* [Exercise directions]
Among the entries below, find each line holding "string" and return it.

----

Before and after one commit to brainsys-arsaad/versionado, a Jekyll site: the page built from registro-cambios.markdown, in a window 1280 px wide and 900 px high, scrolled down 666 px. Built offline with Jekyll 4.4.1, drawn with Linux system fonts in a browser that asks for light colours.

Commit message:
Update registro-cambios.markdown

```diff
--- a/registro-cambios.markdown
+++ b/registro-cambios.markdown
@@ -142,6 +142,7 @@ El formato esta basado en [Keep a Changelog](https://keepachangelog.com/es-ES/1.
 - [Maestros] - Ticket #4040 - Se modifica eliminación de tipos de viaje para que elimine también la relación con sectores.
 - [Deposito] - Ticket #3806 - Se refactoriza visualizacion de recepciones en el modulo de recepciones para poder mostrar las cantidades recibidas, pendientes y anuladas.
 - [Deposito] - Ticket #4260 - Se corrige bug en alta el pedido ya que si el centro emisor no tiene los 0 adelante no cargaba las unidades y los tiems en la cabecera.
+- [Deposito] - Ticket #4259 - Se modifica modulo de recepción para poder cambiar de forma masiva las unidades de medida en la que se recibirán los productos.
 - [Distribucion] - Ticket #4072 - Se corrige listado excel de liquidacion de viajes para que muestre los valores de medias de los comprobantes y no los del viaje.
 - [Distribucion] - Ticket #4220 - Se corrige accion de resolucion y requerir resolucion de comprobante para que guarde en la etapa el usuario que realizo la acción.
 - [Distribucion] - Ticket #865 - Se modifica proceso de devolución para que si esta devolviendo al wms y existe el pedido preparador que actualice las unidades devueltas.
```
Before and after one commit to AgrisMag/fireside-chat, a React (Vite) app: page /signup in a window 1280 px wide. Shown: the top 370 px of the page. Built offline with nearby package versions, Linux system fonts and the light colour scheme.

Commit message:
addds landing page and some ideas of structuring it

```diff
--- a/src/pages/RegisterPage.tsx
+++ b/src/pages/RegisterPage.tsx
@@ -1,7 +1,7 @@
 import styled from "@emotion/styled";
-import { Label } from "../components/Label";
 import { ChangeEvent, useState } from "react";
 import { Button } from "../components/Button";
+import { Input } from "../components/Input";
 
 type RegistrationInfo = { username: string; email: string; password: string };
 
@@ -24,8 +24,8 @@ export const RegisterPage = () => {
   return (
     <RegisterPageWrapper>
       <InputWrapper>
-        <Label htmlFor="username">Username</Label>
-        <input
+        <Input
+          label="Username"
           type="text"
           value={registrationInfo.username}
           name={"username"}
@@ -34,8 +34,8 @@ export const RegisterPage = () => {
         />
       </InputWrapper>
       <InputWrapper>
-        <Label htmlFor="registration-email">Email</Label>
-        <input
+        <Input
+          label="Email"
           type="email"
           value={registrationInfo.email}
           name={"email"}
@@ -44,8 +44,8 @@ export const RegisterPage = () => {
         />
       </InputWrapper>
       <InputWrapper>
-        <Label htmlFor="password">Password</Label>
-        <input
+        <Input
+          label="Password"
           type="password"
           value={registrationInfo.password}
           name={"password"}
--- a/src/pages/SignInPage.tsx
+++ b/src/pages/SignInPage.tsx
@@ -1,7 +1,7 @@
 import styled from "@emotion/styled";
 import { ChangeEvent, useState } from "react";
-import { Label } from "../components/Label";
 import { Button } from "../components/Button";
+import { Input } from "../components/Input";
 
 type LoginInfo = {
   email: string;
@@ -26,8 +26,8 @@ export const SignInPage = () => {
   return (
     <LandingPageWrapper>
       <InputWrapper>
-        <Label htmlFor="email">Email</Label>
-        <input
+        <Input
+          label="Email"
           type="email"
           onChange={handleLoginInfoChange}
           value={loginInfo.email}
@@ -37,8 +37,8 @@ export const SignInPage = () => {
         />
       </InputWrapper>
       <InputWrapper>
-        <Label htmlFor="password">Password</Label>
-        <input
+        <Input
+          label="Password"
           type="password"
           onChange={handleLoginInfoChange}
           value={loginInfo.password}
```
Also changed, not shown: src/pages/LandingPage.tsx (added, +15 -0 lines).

----

* [Output for this task]
 type RegistrationInfo = { username: string; email: string; password: string };
   email: string;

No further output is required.